The inspector at the recent inquiry accepted that the present Government's policy on tolls was quite clear. He also said that, although he would report to the Secretary of State any views on that policy expressed at the inquiry, it would not be for him to make recommendations that related to the merits of the policy. That has set the policy background.
I now refer to the substance of the order. The order must, of course, have regard to the relevant legislation. My right hon. Friend's power to levy tolls is contained in the Severn Bridge Tolls Act 1965, which was enacted under a Labour Government. Section 1 of the Act provides that my right hon. Friend may levy tolls. Sections 2 and 19 enable him to make orders setting out toll levels for classes of vehicles. Section 3 prescribes the procedure for making orders. Section 4 provides for a toll period of 40 years, with the possibility of extensions for five years. It also limits the tolls which may be levied.
I should explain that the bridge is financed from the Consolidated Fund. However, to set a limit to the power to levy tolls, the Act introduced the concept of users paying for it by means of a loan. The limitation in section 4(2) of the Act is framed to that effect. Schedule 2 to the Act specifies seven purposes to which--
Column 543Madam Deputy Speaker : That question is usurping the time of the House.
Mr. Atkins : Schedule 2 to the Act specifies seven purposes to which revenue may be applied. Taken together, for present purposes, they amount to the whole cost of providing, maintaining, operating and improving the bridge.

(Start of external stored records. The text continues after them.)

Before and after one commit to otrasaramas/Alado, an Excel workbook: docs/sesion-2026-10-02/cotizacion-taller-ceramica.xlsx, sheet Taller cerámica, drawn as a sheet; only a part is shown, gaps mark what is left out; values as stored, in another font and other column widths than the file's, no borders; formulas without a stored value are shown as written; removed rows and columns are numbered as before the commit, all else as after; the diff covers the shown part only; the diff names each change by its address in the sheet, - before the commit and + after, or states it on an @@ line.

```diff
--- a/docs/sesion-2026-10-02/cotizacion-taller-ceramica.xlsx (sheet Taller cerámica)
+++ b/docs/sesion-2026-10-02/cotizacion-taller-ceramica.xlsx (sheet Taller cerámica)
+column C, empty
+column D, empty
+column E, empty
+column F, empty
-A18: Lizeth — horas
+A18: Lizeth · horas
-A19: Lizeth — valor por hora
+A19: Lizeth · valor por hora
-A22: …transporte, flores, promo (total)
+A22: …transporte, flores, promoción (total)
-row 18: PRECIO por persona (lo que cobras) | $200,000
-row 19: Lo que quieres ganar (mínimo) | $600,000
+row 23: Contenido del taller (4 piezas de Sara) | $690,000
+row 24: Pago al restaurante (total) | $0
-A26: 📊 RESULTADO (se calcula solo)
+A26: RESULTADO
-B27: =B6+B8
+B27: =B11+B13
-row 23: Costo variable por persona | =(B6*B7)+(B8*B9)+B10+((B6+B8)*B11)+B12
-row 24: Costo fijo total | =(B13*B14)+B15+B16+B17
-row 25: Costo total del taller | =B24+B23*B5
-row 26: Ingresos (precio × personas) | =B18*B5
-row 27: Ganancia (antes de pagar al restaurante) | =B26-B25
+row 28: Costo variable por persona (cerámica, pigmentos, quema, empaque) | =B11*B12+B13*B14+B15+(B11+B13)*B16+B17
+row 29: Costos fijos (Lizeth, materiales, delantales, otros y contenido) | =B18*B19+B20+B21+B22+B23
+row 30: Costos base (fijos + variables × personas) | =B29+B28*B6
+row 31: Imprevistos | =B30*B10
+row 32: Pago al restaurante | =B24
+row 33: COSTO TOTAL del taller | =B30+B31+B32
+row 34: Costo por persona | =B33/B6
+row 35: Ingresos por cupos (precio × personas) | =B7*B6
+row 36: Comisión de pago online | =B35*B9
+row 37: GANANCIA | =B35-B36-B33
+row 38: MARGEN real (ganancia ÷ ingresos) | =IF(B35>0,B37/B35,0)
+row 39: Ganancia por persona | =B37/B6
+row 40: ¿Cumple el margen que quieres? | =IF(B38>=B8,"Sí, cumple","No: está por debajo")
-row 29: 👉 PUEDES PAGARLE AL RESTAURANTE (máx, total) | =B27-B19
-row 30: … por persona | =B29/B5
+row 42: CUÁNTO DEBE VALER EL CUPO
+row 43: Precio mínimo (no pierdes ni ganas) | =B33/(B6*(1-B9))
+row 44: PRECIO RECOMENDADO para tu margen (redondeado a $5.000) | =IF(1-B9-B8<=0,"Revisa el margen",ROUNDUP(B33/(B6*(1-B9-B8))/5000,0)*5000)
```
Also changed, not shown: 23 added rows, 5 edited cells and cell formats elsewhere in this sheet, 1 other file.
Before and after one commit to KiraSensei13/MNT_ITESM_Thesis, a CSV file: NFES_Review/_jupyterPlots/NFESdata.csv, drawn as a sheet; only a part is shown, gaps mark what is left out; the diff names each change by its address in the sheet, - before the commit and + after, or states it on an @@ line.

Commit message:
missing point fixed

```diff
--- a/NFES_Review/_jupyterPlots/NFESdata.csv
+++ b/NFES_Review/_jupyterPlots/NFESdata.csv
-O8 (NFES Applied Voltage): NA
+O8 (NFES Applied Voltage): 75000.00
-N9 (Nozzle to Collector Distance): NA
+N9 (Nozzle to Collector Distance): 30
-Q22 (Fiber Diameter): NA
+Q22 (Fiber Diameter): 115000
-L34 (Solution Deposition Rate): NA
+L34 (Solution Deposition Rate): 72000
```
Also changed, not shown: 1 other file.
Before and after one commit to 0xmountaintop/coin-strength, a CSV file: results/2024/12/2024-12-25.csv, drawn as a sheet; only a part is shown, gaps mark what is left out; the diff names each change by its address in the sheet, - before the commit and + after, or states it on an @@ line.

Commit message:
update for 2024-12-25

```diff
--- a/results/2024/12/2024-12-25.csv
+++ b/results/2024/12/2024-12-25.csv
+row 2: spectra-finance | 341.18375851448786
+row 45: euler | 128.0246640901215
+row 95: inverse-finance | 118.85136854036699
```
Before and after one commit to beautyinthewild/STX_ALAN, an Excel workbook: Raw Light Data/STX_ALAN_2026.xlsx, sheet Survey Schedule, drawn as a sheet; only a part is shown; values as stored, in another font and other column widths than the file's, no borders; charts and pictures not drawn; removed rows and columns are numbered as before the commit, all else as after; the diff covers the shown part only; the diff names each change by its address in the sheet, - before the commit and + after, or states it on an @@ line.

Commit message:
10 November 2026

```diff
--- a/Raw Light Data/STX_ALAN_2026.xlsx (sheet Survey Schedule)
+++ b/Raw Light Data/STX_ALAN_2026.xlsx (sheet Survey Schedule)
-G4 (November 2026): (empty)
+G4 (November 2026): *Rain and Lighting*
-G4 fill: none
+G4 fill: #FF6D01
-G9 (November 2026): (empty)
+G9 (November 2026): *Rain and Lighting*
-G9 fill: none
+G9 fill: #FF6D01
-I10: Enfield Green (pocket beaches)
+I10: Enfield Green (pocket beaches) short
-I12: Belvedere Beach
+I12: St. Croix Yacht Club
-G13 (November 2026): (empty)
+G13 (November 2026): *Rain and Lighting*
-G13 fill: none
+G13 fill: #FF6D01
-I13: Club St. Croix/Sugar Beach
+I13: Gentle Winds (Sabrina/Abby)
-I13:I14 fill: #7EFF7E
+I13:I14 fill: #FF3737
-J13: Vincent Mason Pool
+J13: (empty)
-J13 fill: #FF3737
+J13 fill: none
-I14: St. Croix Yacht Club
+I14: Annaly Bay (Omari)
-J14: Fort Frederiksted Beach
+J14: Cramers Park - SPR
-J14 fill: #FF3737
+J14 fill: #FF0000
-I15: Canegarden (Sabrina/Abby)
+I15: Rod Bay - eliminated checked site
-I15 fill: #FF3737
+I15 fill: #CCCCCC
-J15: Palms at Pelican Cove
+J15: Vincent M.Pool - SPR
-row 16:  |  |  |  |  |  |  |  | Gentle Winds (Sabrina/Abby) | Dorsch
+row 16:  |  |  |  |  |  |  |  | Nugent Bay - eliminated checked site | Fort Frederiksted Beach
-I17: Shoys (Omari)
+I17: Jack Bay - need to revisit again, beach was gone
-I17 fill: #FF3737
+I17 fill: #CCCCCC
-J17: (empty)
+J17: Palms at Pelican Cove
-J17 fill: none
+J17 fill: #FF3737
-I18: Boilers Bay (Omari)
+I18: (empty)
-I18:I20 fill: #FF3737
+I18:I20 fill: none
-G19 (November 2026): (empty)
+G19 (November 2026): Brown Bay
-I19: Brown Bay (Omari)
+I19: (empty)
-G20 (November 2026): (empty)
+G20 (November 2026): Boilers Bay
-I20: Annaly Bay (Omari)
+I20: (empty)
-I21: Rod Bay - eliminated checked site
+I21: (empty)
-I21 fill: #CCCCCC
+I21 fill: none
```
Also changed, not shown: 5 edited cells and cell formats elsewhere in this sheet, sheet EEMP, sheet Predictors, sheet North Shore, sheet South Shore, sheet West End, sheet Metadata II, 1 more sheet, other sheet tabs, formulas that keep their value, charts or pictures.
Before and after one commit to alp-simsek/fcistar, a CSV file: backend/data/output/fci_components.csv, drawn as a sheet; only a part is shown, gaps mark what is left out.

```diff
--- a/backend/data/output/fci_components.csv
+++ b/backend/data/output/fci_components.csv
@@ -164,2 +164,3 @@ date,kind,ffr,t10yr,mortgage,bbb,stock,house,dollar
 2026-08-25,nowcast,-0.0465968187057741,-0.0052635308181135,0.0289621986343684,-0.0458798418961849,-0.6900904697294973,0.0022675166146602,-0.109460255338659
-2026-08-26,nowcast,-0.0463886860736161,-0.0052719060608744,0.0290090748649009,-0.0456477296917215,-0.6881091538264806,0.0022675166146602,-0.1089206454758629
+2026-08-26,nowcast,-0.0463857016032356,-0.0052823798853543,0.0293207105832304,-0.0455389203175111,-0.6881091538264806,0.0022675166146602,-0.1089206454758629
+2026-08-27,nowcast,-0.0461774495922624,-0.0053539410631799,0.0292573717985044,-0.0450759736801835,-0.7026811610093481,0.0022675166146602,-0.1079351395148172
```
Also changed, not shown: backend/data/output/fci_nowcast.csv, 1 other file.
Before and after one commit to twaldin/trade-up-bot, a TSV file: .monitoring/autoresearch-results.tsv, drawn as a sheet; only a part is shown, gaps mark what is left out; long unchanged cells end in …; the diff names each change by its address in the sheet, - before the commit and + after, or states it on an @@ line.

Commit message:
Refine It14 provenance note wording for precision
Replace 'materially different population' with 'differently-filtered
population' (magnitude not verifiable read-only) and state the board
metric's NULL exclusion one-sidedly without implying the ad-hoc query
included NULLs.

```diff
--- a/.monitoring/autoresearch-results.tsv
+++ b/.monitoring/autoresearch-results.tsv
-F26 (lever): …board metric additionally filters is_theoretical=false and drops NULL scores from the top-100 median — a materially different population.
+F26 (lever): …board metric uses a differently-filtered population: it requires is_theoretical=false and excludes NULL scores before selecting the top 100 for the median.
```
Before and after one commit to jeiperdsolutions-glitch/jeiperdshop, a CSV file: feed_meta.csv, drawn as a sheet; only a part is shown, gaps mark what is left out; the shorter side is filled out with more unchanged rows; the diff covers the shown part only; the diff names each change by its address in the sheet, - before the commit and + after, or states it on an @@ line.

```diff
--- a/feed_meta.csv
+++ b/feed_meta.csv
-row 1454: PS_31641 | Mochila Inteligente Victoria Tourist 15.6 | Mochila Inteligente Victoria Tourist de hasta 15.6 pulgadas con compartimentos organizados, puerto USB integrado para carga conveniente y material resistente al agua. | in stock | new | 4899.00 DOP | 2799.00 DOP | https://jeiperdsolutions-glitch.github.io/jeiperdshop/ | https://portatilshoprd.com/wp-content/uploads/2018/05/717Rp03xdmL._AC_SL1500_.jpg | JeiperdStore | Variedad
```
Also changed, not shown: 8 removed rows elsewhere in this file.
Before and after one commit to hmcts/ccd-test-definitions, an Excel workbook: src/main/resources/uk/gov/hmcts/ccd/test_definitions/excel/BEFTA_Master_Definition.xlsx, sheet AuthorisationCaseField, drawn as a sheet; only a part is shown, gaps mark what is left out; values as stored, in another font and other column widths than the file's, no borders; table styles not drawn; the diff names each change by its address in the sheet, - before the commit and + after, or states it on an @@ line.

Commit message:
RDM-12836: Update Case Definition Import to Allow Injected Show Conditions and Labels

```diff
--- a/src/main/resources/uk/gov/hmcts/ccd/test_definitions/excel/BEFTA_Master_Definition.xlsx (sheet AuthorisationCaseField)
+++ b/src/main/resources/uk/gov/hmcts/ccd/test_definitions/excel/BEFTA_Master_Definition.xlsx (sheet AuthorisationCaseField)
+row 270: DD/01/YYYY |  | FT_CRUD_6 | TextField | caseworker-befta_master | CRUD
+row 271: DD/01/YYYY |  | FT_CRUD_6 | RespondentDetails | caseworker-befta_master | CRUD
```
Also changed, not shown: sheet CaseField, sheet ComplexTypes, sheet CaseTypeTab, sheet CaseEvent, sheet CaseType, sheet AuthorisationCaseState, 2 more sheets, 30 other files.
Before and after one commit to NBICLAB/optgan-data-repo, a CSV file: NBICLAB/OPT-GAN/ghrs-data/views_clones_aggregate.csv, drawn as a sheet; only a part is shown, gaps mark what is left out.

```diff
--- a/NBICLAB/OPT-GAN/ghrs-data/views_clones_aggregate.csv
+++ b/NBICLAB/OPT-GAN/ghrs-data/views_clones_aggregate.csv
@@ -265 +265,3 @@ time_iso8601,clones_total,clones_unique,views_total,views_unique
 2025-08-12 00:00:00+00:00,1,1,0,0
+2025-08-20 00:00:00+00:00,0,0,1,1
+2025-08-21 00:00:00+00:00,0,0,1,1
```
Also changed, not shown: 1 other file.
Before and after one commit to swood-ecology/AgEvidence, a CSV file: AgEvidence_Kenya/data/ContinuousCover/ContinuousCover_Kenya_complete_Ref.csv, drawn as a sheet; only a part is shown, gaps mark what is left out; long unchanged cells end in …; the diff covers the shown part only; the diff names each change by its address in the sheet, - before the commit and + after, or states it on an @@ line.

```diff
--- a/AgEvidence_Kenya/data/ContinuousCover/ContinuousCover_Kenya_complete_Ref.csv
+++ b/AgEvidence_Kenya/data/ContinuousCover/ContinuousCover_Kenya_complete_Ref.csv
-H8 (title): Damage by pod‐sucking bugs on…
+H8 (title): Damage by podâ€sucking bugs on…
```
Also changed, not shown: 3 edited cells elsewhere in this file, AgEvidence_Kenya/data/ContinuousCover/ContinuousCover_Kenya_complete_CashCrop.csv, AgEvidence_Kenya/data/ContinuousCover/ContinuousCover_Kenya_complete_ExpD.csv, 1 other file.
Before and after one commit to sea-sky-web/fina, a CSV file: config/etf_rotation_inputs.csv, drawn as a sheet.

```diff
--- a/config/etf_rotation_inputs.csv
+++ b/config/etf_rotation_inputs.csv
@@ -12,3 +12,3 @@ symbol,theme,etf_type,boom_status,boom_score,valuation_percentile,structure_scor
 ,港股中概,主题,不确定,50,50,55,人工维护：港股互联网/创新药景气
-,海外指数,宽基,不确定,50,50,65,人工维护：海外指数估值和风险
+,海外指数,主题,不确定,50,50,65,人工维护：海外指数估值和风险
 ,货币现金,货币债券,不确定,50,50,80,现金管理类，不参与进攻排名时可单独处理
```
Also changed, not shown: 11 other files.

My Department's statement to the public inquiry explained that a tolls increase was necessary to achieve the aim of paying the costs of the bridge by the end of the 40-year period specified in the Severn Bridges Tolls Act 1965. My right hon. Friend was satisfied that that, without an increase, that aim could not be achieved. In the years 1981-82 to 1984-85, the income from tolls did not even cover operating costs. The published accounts showed an overall annual deficit growing from £1.6 million in 1979-80 to £10.4 million in 1987-88. By 31 March 1989, the debt on the bridge had risen from £14.4 million on opening to £113.4 million. It is clear to any reasonable person that, without a tolls increase, the deficit would have grown indefinitely.
The Department's statement also explained that the increase proposed was intended to provide for an estimated £50 million spread over the years 1988-89 to 1990-91 for the balance of the costs of strengthening and repair work to the bridge which still remain to be done. [Interruption.] I should--if hon. Members want to hear the reason for the tolls increase as opposed to speaking-- [Interruption.]
Mr. Atkins : Well, the hon. Member for Alyn and Deeside, who I see has vanished-- [Interruption.] No, I beg his pardon. The hon. Gentleman who began the debate wanted me to answer this point, and I am endeavouring to explain for the benefit of all those in the House and outside--
We explained that there was a great need to carry out a degree of strengthening work and my right hon. Friend was satisfied that without the increase, the aim would not be achieved. The current programme of strengthening work is soon to be completed and a programme of resurfacing will be under way shortly. The total cost is likely to be £74 million.
The work is designed to upgrade the bridge for the future ; it is not in any sense a reflection upon the quality of the original design of the bridge, which was built fully in accordance with the standards that then applied. The design was not in any way experimental. However, in 1966 when the bridge was opened--
Mr. D. N. Campbell-Savours (Workington) rose
Mr. Atkins rose--
Mr. Flynn : There is discretion in the House to limit speeches during major debates to 10 minutes. Is it not right that, in a debate of limited duration, speeches should not go on for 20 minutes, as the Minister's has? Should we not exercise some discretion?